I don’t want to reveal too much about the season. Part of what made my experience watching it so great was that I didn’t know what was going to happen. The second that the show cast aside the shackles of history, anything became possible and nothing was off limits. Seeing how this new timeline unfolds, and what it says about our capacity for change as people, is the show’s most beautiful asset.
For the first part of the season, I was filled with a great deal of sadness. You see the reality of what it is like for people who have to hide and deny who they really are. People who have to cover up their sexuality, who have to refuse their own natural impulses, and have to put on a facade of what the world wants them to be. With this comes other people within the industry who seek to take advantage of those who cannot speak out.
This is especially evident through Jim Parsons’ portrayal of manager Henry Wilson. If you thought Parsons was a one-trick pony with playing Sheldon Cooper on The Big Bang Theory, his performance in Hollywood shows just how emotionally dynamic and nuanced he can be. He is someone with quick wit who in an instant can terrify you to your core.
Halfway through the season, the main concept is introduced — a concept that I don’t want to spoil. With the introduction and implementation of this idea, the season shifts. The tone becomes much more hopeful as people challenge these norms and assert more that they are going to be who they really are and will no longer hide. By the final episode, the culmination of everything the season is building towards, I was feeling incredibly emotional and filled with jubilation as this pursuit is realized to its fullest potential.
Hollywood presents us with a demonstration of how far we’ve come as a society. In 2020, the amount of inclusion and acceptance we have compared to 1947 is staggering. In the same vein, Hollywood shows how we could have become more inclusive and more accepting far earlier than we did in actuality. It is a reminder that we took far longer to get here than we needed to. Had some of the fictional characters that populate the show actually existed, perhaps we would have been decades ahead of where we currently stand.

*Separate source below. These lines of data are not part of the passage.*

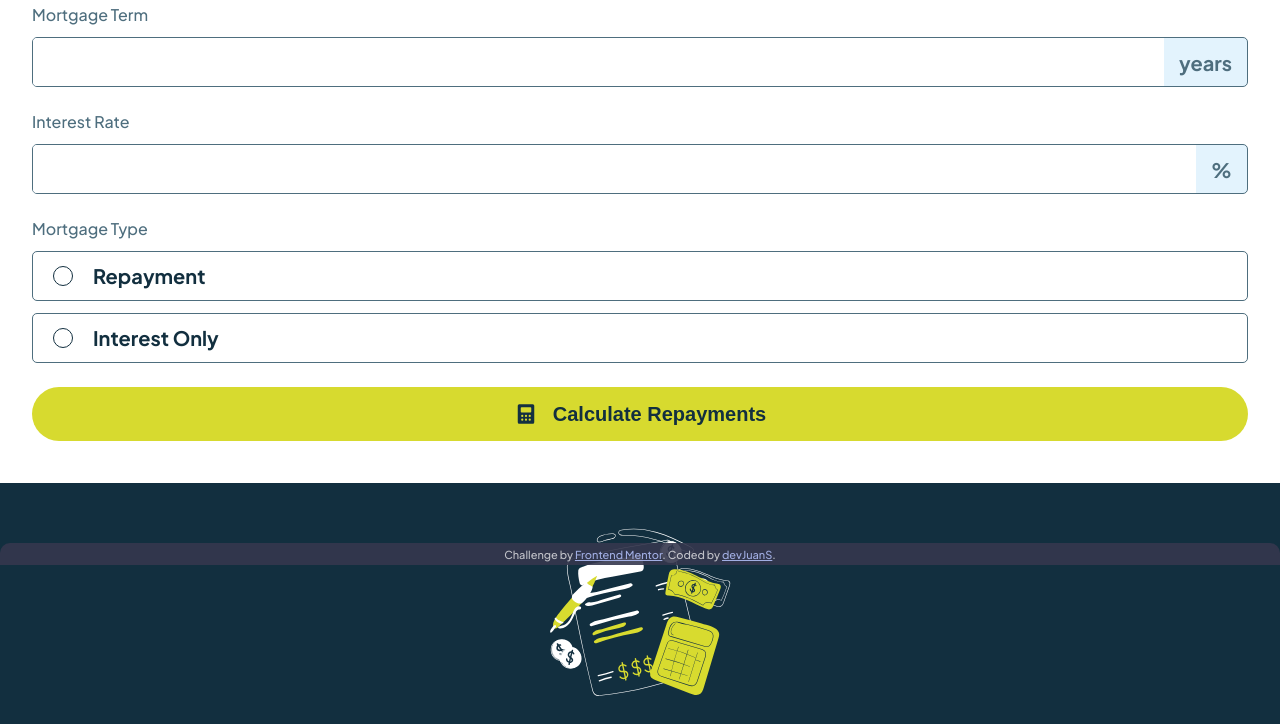
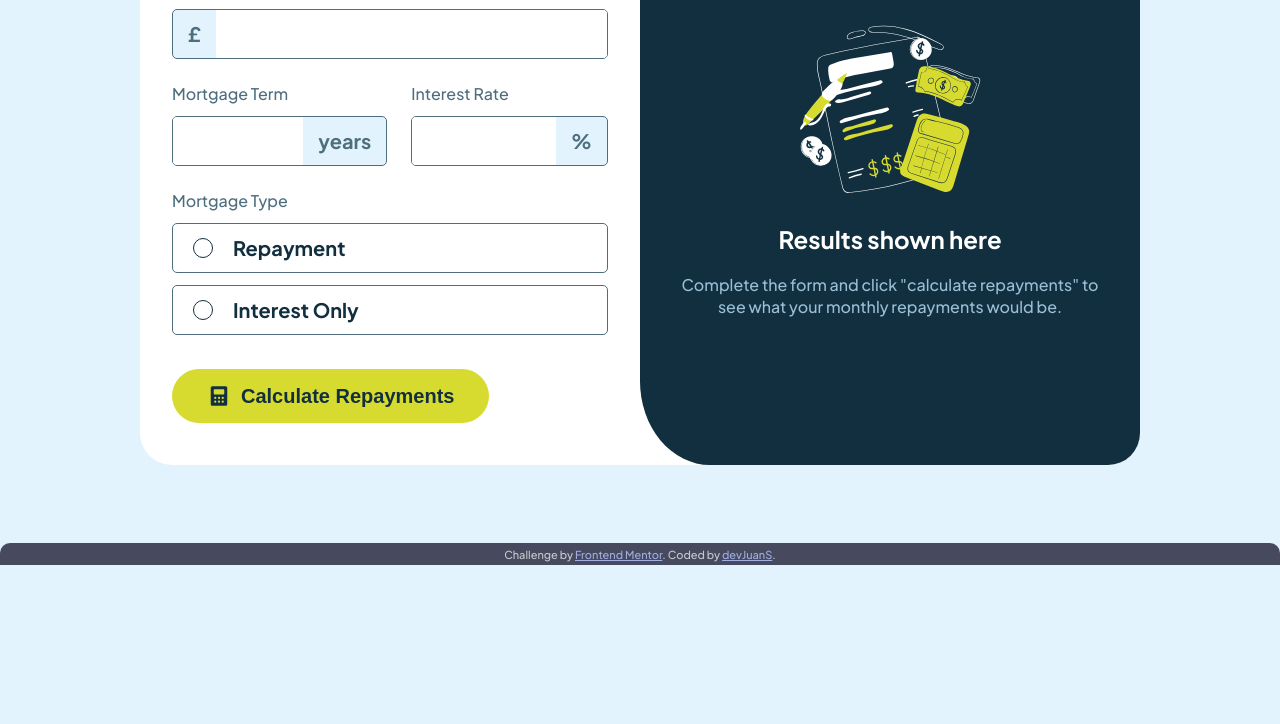
Before and after one commit to devJuanS/frontend-mentor, a website built with Vite: page mortgage-repayment-calc/index.html in a window 1280 px wide. Shown: the part 235-959 px from the top of the page. After the commit the page ends 800 px from the top, so only its background shows below. Built offline with nearby package versions, Linux system fonts and the light colour scheme.

Commit message:
build: add responsive styles for greater screens

```diff
--- a/mortgage-repayment-calc/src/components/FooterFrontendMentor.js
+++ b/mortgage-repayment-calc/src/components/FooterFrontendMentor.js
@@ -18,8 +18,9 @@ customElements.define(
         .footer {
           position: fixed;
           bottom: 0;
+          left: 0;
+          right: 0;
           height: 2em;
-          width: 100vw;
           display: flex;
           align-items: center;
           justify-content: center;
--- a/mortgage-repayment-calc/src/presentation/render-mortgage-calc-form.css
+++ b/mortgage-repayment-calc/src/presentation/render-mortgage-calc-form.css
@@ -1,6 +1,5 @@
 .calc-form-container {
   padding: clamp(1rem, 6vw, 2rem);
-  background-color: var(--white);
 }
 
 .calc-form__reset {
@@ -12,6 +11,13 @@
 }
 .calc-form__reset:hover {
   color: var(--color-text-bold);
+}
+
+.inputs__mortgage-conditions {
+  --gap: 1.5em;
+  display: flex;
+  flex-direction: column;
+  gap: var(--gap);
 }
 
 .user-input:has(.required-field)::after {
@@ -43,7 +49,7 @@
 }
 
 .input--numeric {
-  min-width: 12ch;
+  width: 0;
   padding-block: 0.5em;
   padding-inline: 0.75em;
   flex-grow: 1;
@@ -97,7 +103,7 @@
   display: flex;
   align-items: center;
   justify-content: center;
-  gap: 0.75em;
+  gap: 0.5em;
   font-size: var(--font-size-m);
   font-weight: var(--font-bold);
 }
@@ -105,3 +111,34 @@
 .button-submit span {
   line-height: 1;
 }
+
+@media (width > 768px) {
+  .calc-form-container {
+    width: 50%;
+  }
+
+  .calc-form__header {
+    display: flex;
+    align-items: center;
+    justify-content: space-between;
+  }
+
+  .calc-form__reset {
+    height: fit-content;
+  }
+
+  .inputs__mortgage-conditions {
+    width: 100%;
+    flex-direction: row;
+  }
+
+  .inputs__mortgage-conditions .user-input {
+    flex-grow: 1;
+  }
+
+  .button-submit {
+    margin-block-start: 0.5em;
+    padding-inline: 1.75em;
+    place-self: flex-start;
+  }
+}
--- a/mortgage-repayment-calc/src/presentation/render-mortgage-calc-form.js
+++ b/mortgage-repayment-calc/src/presentation/render-mortgage-calc-form.js
@@ -19,7 +19,7 @@ const formHTML = `
           <input id="mortgageAmount" type="number" name="mortgageAmount" class="input--numeric" min="0" required />
         </div>
       </div>
-      <div class="inputs__mortgage-conditions stack--space-l">
+      <div class="inputs__mortgage-conditions">
         <div class="user-input stack--space-s">
           <label for="mortgageTerm">Mortgage Term</label>
           <div class="input-field">
--- a/mortgage-repayment-calc/src/presentation/render-mortgage-calc-results.css
+++ b/mortgage-repayment-calc/src/presentation/render-mortgage-calc-results.css
@@ -8,7 +8,7 @@
 
 .calc-results__instructions {
   margin-block: 0 1.25em;
-  margin-inline: 1.5em;
+  margin-inline: 1.75em;
   text-align: center;
 }
 
@@ -54,3 +54,25 @@
   color: var(--white);
   font-size: var(--font-size-l);
 }
+
+@media (width > 768px) {
+  .calc-results {
+    width: 50%;
+    justify-content: stretch;
+    border-end-start-radius: 14%;
+  }
+  .calc-results:has(img) {
+    justify-content: center;
+  }
+
+  .calc_results__values-table {
+    margin-block-start: 2em;
+    padding-block: 2em;
+  }
+
+  .values-table__repayment {
+    font-size: var(--font-size-xxxl);
+    margin-block-end: 0.75em;
+    padding-block-end: 0.75em;
+  }
+}
--- a/mortgage-repayment-calc/src/style.css
+++ b/mortgage-repayment-calc/src/style.css
@@ -7,6 +7,7 @@
 }
 
 :root {
+  /* Font variables */
   --font-normal: 500;
   --font-bold: 700;
   --font-size-xxs: 0.5em;
@@ -47,6 +48,10 @@ input {
   cursor: pointer;
 }
 
+.mortgage-calc-app {
+  background-color: var(--white);
+}
+
 [class*='stack'] {
   --gap: 1em;
   display: flex;
@@ -74,7 +79,7 @@ input {
 
 [class*='button'] {
   margin-block-end: 0.5em;
-  padding: 0.75em;
+  padding-block: 0.75em;
   color: var(--color-text-bold);
   background-color: var(--color-primary);
   border: none;
@@ -96,3 +101,30 @@ input {
   font-weight: 200 800;
   font-size: normal;
 }
+
+@media (width > 425px) {
+  #app {
+    width: 100vw;
+    display: flex;
+    flex-direction: column;
+    align-items: center;
+  }
+
+  .mortgage-calc-app {
+    max-width: 425px;
+  }
+}
+
+@media (width > 768px) {
+  #app {
+    height: 100vh;
+    justify-content: center;
+  }
+
+  .mortgage-calc-app {
+    max-width: 1000px;
+    display: flex;
+    border-radius: 2rem;
+    overflow: hidden;
+  }
+}
```
Also changed, not shown: mortgage-repayment-calc/README.md.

Hollywood is a beautiful show about confronting oppression and embracing who you really are. It portrays sexuality and race equality in an honest way, shining a light on the disgusting practices and infrastructures Hollywood has always had. The journey of these characters from adjusting to having to hide who they are to becoming proud and sincere in their identity is incredibly moving to watch. The shift in the season’s tone from solemn and depressing to hopeful and optimistic is representative of the shift in the characters’ own outlooks.
The show ends in a place that is already ahead of where we are today. When one person took a stand and said no, everything changed for the better. Everyone had lived thinking things simply could not be changed, but once the change came, the floodgates opened for a brand new society. Hollywood is a call to all creators out there to open the floodgates. We can’t actually change our past. We can’t undo the atrocities of yesterday, or change the disturbing history of our movies. What we can do is change tomorrow.
We could have had LGBTQ+ acceptance, and racial and gender equality a long time ago. We could have and didn’t, but we can now. What Hollywood asks of us is not to say, “Well, that’s just the way things are”, but rather to start saying “No, this isn’t right” and taking a stand.
Author: Nathanael Molnar, originally published [5/26/2020]